- PubMed: 30914200
- DOI: 10.1016/j.bbrc.2019.03.114
- Primary Citation of Related Structures:
- PubMed Abstract:
Baeyer-Villiger monooxygenase (BVMO) catalyzes insertion of an oxygen atom into aliphatic or cyclic ketones with high regioselectivity. The BVMOs from Parvibaculum lavamentivorans (BVMO Parvi ) and Oceanicola batsensis (BVMO Ocean
Baeyer-Villiger monooxygenase (BVMO) catalyzes insertion of an oxygen atom into aliphatic or cyclic ketones with high regioselectivity. The BVMOs from Parvibaculum lavamentivorans (BVMO Parvi ) and Oceanicola batsensis (BVMO Ocean ) are interesting because of their homologies, with >40% sequence identity, and reaction with the same cyclic ketones with a methyl moiety to give different products. The revealed BVMO Parvi structure shows that BVMO Parvi forms a two-domain structure like other BVMOs. It has two inserted residues, compared with BVMO Ocean , that form a bulge near the bound flavin adenine dinucleotide in the active site. Furthermore, this bulge is linked to a nearby α-helix via a disulfide bond, probably restricting access of the bulky methyl group of the substrate to this bulge. Another sequence motif at the entrance of the active site (Ala-Ser in BVMO Parvi and Ser-Thr in BVMO Ocean ) allows a large volume in BVMO Parvi . These minute differences may discriminate a substrate orientation in both BVMOs from the initial substrate binding pocket to the final oxygenation site, resulting in the inserted oxygen atom being in different positions of the same substrate.
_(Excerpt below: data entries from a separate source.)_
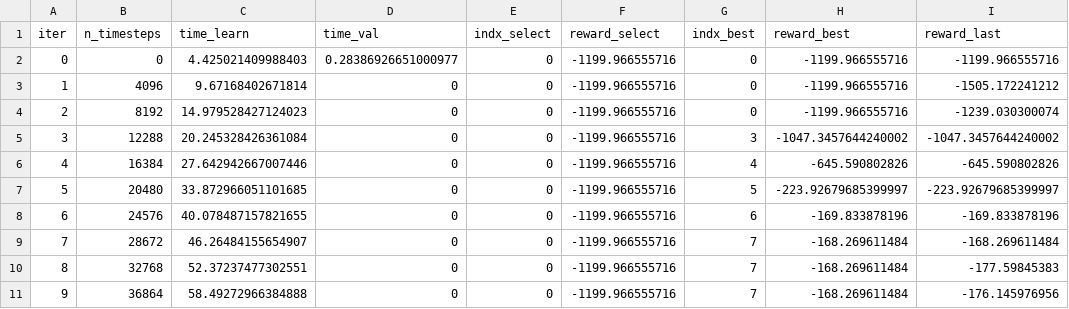
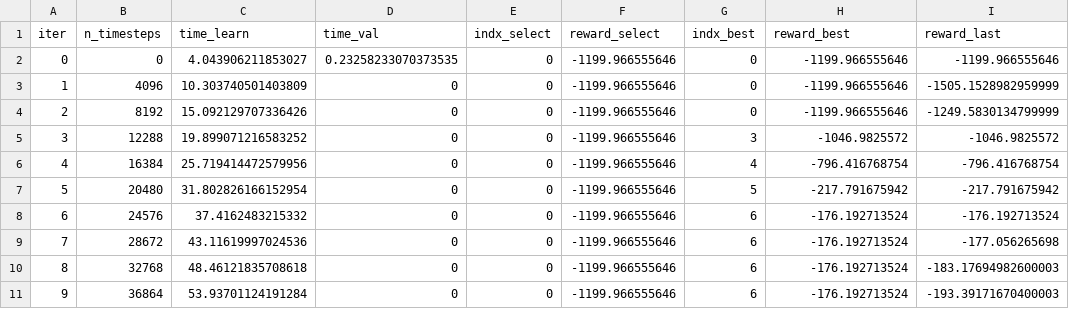
Before and after one commit to JudithEtxebarrieta/BPT-RL, a CSV file: library/results/SB3_PPO_Pendulum/seed1/df_process_validation_5_10.csv, drawn as a sheet; only a part is shown; the diff covers the shown part only.

```diff
--- a/library/results/SB3_PPO_Pendulum/seed1/df_process_validation_5_10.csv
+++ b/library/results/SB3_PPO_Pendulum/seed1/df_process_validation_5_10.csv
@@ -1,11 +1,11 @@
 iter,n_timesteps,time_learn,time_val,indx_select,reward_select,indx_best,reward_best,reward_last
-0,0,4.425021409988403,0.28386926651000977,0,-1199.966555716,0,-1199.966555716,-1199.966555716
-1,4096,9.67168402671814,0,0,-1199.966555716,0,-1199.966555716,-1505.172241212
-2,8192,14.979528427124023,0,0,-1199.966555716,0,-1199.966555716,-1239.030300074
-3,12288,20.245328426361084,0,0,-1199.966555716,3,-1047.3457644240002,-1047.3457644240002
-4,16384,27.642942667007446,0,0,-1199.966555716,4,-645.590802826,-645.590802826
-5,20480,33.872966051101685,0,0,-1199.966555716,5,-223.92679685399997,-223.92679685399997
-6,24576,40.078487157821655,0,0,-1199.966555716,6,-169.833878196,-169.833878196
-7,28672,46.26484155654907,0,0,-1199.966555716,7,-168.269611484,-168.269611484
-8,32768,52.37237477302551,0,0,-1199.966555716,7,-168.269611484,-177.59845383
-9,36864,58.49272966384888,0,0,-1199.966555716,7,-168.269611484,-176.145976956
+0,0,4.043906211853027,0.23258233070373535,0,-1199.966555646,0,-1199.966555646,-1199.966555646
+1,4096,10.303740501403809,0,0,-1199.966555646,0,-1199.966555646,-1505.1528982959999
+2,8192,15.092129707336426,0,0,-1199.966555646,0,-1199.966555646,-1249.5830134799999
+3,12288,19.899071216583252,0,0,-1199.966555646,3,-1046.9825572,-1046.9825572
+4,16384,25.719414472579956,0,0,-1199.966555646,4,-796.416768754,-796.416768754
+5,20480,31.802826166152954,0,0,-1199.966555646,5,-217.791675942,-217.791675942
+6,24576,37.4162483215332,0,0,-1199.966555646,6,-176.192713524,-176.192713524
+7,28672,43.11619997024536,0,0,-1199.966555646,6,-176.192713524,-177.056265698
+8,32768,48.46121835708618,0,0,-1199.966555646,6,-176.192713524,-183.17694982600003
+9,36864,53.93701124191284,0,0,-1199.966555646,6,-176.192713524,-193.39171670400003
```
Also changed, not shown: 148 edited cells elsewhere in this file, library/results/SB3_PPO_Pendulum/seed1/df_process_cost_driven_validation_5_0.2.csv, library/results/SB3_PPO_Pendulum/seed1/df_process_last_.csv, 57 other files.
Department of Chemistry, Chonnam National University, Gwangju, 61186, Republic of Korea. Electronic address: firstname.lastname@example.org.